Keywords: european union | civil ensign | stars: 12 (yellow) | canton: belgium | canton: italy | canton: netherlands |
Links: FOTW homepage | search | disclaimer and copyright | write us | mirrors
It has became more and more common to see ships hoisting what
could be called a 'European civil ensign', made of the
European Union flag with the national flag of
one of the member countries in canton.
These 'civil ensigns' have had until now no official status and should not replace the national civil ensign.
They have been reported for Belgium, France, Germany, Greece, Italy, the Netherlands and the United Kingdom.
Ivan Sache, 17 January 2001
The European 'civil ensign' must not be used alone on any ship!
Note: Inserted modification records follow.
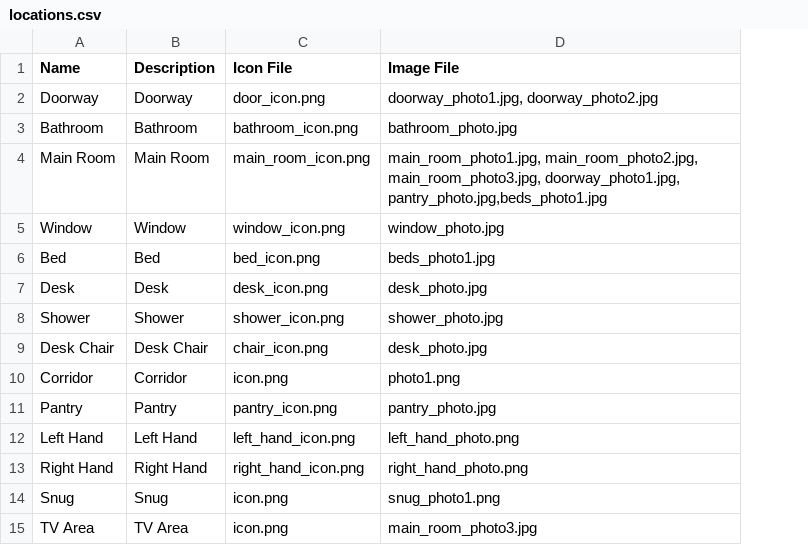
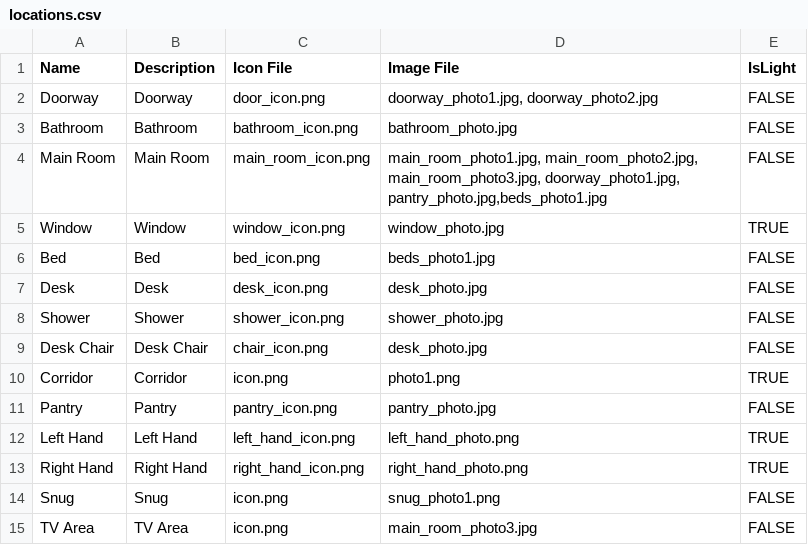
Before and after one commit to kwoolter/Quarantine, a CSV file: quarantine/model/data/locations.csv, drawn as a sheet; the diff names each change by its address in the sheet, - before the commit and + after, or states it on an @@ line.

```diff
--- a/quarantine/model/data/locations.csv
+++ b/quarantine/model/data/locations.csv
+column E (IsLight), rows 2-15: FALSE | FALSE | FALSE | TRUE | FALSE | FALSE | FALSE | FALSE | TRUE | FALSE | TRUE | TRUE | FALSE | FALSE
```
Also changed, not shown: quarantine/model/data/objects.csv, 10 other files.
It
can be used for decoration, but it is not advisable to substitute it
for the ensign.
An ensign of a ship not only shows the nationality, but also shows where the ship is insured! If an owner replaces the ensign by a European 'ensign' he will loose all insurance for his ship.
That is fact in Germany, and I think it might be elsewhere. I received that information from a ship insurance company.
Ralf Stelter (Archiv für Flaggenkunde), 7 January 2001
Belgian pleasure boats often hoist the 'European' civil ensign, made of the European Union ensign with the Belgian civil ensign in canton, with a white fimbriation.
by Ivan Sache
There is a variation, the ring of stars being sometimes centered on the whole field, and sometimes centered on the main field (excluding the canton), with a different aesthetical result.
by Ivan Sache
Ivan Sache, 29 July 1999
by António Martins
by Jarig Bakker & António Martins